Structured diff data
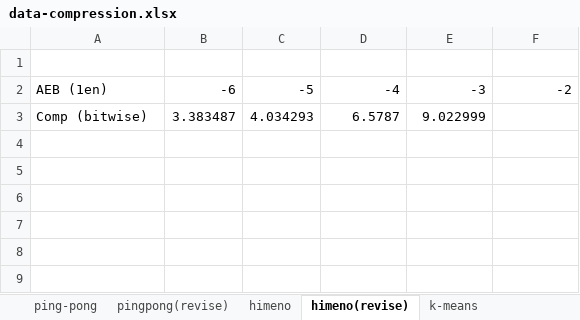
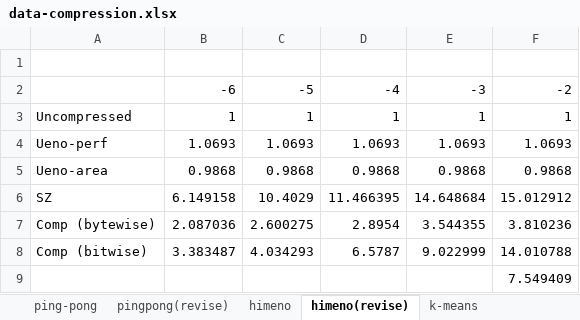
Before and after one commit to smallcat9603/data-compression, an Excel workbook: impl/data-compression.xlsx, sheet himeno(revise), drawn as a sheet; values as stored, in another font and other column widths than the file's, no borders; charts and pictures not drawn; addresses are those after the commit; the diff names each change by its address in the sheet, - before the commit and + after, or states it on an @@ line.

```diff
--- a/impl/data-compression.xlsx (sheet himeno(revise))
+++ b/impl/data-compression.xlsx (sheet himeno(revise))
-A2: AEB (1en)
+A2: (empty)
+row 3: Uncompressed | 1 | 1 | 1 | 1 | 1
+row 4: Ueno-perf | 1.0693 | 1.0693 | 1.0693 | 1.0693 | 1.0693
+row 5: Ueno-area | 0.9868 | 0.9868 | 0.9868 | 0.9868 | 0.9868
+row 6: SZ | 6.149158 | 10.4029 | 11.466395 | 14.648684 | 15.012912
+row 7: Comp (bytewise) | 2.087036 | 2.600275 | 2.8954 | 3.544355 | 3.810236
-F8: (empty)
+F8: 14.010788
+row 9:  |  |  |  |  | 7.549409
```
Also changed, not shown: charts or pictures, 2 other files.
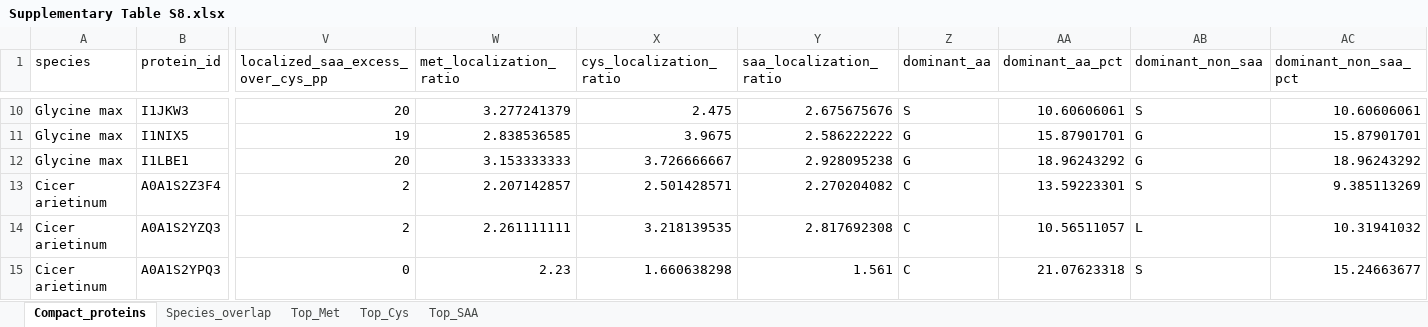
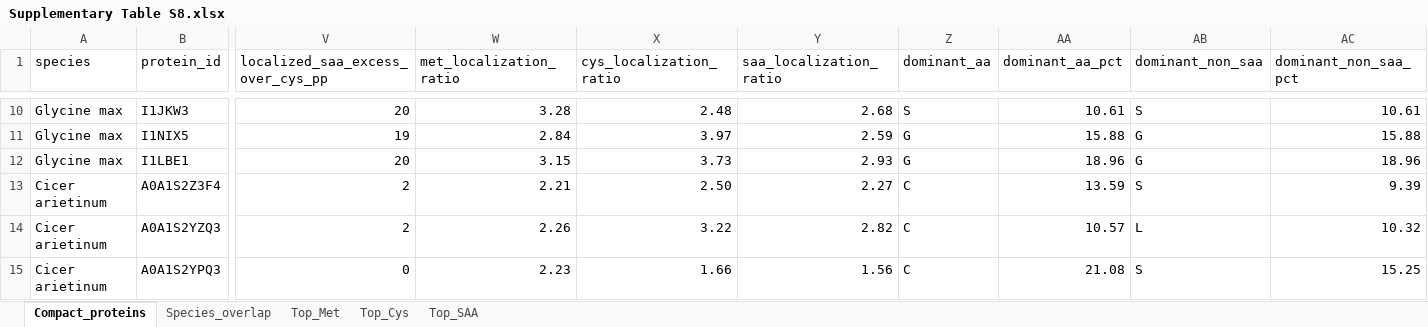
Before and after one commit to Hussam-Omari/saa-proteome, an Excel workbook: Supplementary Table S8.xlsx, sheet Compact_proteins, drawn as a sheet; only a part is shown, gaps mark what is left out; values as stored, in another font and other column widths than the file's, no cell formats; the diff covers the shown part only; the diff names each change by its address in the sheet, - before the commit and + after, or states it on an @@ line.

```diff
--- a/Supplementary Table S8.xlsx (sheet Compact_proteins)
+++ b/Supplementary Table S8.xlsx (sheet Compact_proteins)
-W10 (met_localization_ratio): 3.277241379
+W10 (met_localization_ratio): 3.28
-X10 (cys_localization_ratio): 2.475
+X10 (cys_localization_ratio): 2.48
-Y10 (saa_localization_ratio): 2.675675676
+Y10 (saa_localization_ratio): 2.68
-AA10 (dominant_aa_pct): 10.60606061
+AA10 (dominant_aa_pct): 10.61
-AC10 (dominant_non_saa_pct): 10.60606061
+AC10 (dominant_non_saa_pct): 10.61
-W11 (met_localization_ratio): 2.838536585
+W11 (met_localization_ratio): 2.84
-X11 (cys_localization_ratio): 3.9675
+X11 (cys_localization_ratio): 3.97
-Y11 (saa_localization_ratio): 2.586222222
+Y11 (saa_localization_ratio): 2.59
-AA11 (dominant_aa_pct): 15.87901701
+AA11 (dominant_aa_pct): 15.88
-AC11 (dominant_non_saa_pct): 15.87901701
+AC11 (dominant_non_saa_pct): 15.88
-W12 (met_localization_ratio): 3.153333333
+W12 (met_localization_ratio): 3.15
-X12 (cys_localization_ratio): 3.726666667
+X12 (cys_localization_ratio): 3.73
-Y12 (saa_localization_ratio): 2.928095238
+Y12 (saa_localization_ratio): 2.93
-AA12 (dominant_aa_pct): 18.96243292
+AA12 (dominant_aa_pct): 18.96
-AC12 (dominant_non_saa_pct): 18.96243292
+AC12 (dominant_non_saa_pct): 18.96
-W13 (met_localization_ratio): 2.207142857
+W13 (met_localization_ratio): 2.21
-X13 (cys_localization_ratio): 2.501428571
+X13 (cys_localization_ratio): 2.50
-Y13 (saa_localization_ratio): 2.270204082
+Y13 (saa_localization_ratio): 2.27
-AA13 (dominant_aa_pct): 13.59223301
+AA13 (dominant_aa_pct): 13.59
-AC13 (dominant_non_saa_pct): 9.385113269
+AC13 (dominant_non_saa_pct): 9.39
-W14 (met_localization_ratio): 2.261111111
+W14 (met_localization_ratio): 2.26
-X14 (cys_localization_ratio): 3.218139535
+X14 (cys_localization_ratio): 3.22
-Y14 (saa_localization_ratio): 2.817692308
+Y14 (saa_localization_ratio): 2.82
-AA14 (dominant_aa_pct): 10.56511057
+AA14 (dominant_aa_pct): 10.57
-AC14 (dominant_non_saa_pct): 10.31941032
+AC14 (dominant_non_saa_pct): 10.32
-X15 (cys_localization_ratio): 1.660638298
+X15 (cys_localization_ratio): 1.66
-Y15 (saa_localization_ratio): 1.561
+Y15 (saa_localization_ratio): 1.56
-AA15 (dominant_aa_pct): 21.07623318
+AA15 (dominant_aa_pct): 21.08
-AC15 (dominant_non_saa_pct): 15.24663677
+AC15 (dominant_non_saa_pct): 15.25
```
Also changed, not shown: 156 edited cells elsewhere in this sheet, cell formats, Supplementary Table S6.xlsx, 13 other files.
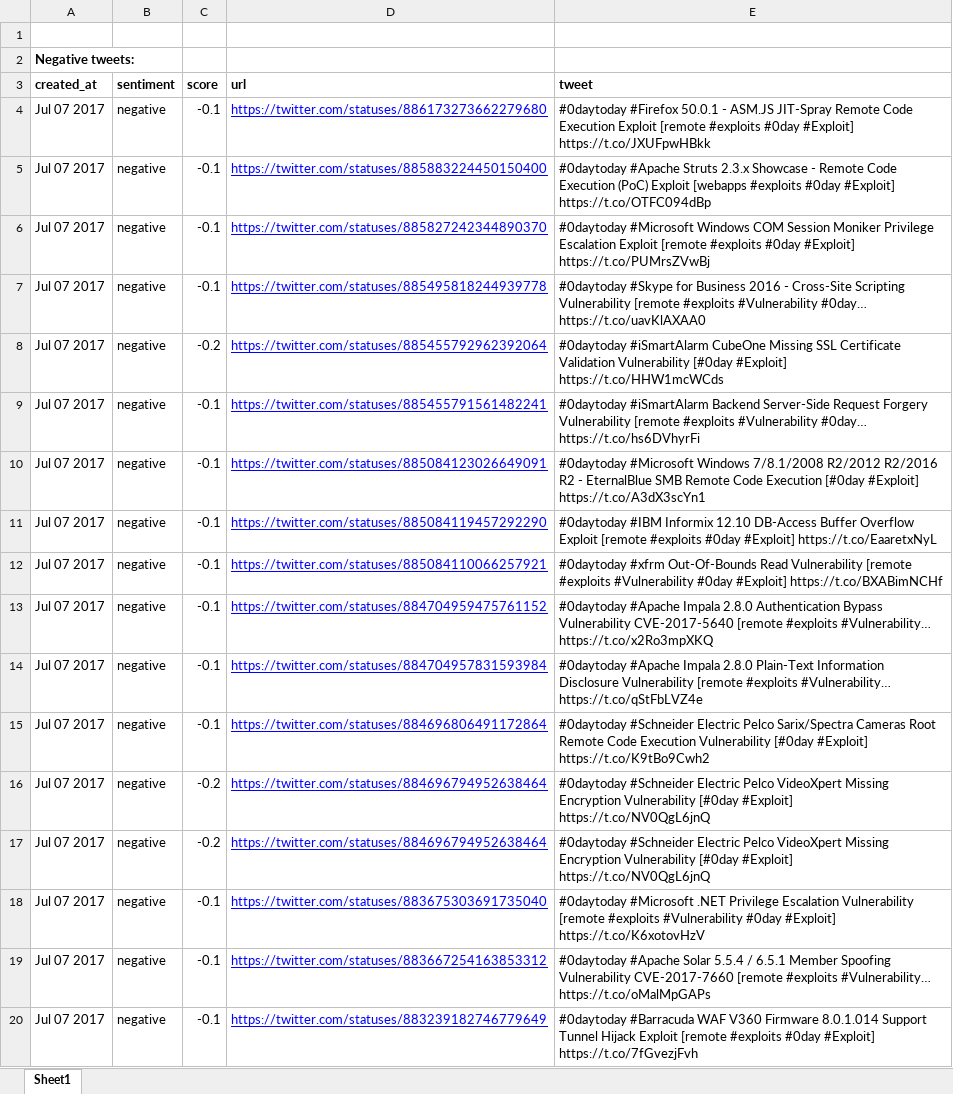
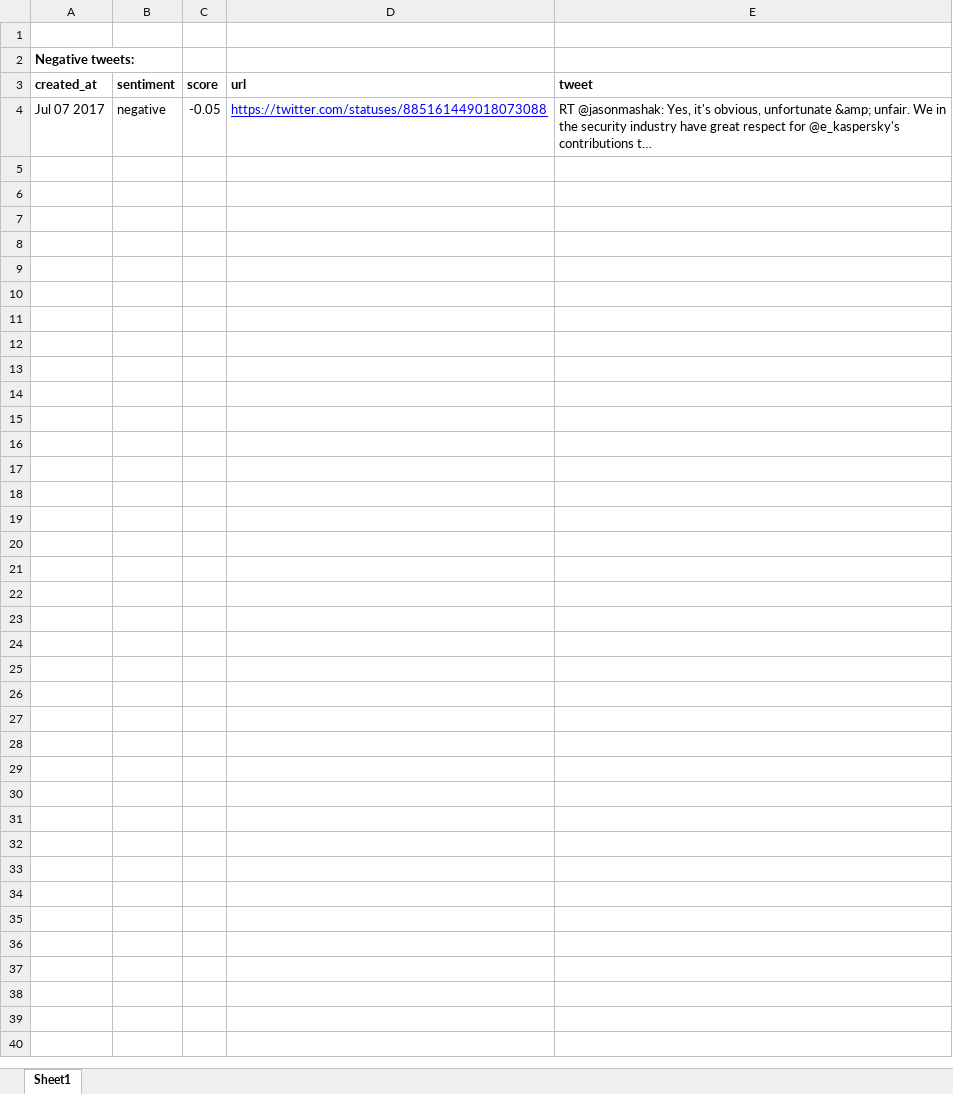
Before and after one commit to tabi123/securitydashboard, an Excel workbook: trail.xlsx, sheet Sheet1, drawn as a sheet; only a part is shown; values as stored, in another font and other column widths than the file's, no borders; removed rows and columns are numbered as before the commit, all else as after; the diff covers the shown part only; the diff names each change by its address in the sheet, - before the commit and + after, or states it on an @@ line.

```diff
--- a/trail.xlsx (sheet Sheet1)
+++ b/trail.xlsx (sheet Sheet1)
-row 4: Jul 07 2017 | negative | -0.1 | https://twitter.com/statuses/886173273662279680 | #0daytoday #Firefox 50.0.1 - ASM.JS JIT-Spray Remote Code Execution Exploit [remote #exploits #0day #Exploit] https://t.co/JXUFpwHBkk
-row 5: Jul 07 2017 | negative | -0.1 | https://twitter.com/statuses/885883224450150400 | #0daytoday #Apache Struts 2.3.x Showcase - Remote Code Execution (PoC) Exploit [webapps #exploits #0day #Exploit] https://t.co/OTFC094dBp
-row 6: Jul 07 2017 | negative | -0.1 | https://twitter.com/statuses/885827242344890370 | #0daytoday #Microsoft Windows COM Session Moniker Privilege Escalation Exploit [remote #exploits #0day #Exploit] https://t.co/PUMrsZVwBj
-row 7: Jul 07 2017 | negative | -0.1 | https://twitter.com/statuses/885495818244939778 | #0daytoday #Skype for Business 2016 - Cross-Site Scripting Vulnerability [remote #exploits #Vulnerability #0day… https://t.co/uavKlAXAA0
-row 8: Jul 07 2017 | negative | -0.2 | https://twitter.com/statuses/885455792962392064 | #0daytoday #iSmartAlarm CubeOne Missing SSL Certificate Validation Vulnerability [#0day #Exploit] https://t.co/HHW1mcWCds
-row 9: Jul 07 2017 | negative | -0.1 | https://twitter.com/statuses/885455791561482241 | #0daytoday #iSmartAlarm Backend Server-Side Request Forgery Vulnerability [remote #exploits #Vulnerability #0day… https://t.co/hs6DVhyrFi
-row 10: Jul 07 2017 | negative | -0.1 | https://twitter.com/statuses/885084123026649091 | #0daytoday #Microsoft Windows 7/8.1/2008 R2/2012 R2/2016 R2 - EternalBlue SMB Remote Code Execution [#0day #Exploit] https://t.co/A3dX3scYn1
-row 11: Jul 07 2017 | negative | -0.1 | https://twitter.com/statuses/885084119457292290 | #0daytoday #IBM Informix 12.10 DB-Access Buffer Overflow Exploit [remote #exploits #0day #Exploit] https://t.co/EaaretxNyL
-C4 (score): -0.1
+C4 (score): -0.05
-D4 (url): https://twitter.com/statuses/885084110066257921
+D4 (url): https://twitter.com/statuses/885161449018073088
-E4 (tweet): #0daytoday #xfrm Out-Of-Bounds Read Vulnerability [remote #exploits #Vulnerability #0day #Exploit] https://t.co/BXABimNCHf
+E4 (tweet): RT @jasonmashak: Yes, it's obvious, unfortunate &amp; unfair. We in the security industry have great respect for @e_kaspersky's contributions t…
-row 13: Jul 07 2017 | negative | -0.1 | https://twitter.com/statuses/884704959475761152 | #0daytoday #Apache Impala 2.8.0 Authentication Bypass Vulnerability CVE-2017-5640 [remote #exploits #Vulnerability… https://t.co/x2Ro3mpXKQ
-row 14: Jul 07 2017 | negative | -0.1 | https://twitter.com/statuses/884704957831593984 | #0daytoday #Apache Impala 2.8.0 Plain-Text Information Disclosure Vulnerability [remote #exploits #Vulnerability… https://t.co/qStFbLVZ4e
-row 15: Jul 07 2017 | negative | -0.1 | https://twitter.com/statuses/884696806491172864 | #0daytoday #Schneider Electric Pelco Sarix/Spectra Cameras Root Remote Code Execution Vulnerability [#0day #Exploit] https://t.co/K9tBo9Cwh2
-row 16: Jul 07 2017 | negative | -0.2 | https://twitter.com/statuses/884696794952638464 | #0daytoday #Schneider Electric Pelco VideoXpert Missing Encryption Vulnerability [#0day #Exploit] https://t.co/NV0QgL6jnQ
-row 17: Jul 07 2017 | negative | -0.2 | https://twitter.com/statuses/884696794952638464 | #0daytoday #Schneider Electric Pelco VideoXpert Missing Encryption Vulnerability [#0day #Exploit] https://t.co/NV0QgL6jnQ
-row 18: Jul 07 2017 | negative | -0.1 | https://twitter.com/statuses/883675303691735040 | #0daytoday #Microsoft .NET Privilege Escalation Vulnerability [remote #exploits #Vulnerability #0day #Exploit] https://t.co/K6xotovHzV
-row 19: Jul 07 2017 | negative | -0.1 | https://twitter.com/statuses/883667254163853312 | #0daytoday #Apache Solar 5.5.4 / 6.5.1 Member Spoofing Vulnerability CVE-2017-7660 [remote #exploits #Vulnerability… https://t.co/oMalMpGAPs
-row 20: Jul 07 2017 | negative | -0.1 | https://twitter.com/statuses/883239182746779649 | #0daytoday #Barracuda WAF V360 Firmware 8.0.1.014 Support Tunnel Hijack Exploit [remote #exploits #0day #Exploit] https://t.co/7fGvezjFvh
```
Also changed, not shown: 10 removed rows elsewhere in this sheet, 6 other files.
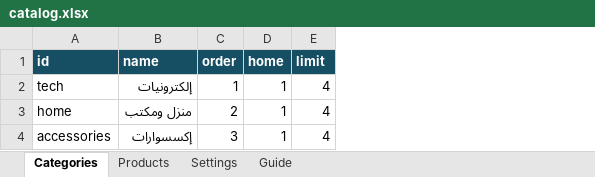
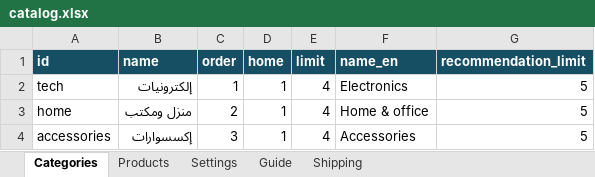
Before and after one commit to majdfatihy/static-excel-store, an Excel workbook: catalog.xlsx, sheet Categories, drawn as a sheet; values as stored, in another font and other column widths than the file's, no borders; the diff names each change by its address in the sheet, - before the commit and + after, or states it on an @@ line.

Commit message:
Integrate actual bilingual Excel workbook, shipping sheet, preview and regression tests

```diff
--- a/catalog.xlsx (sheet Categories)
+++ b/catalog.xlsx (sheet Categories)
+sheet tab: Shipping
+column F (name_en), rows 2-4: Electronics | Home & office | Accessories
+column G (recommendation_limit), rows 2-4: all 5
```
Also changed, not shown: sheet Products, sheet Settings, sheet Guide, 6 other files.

*WHAT NEEDS TO BE DONE*. Across the data above, count every line with "shown" in it and write only the total.

*SOLVED PROBLEM*. 6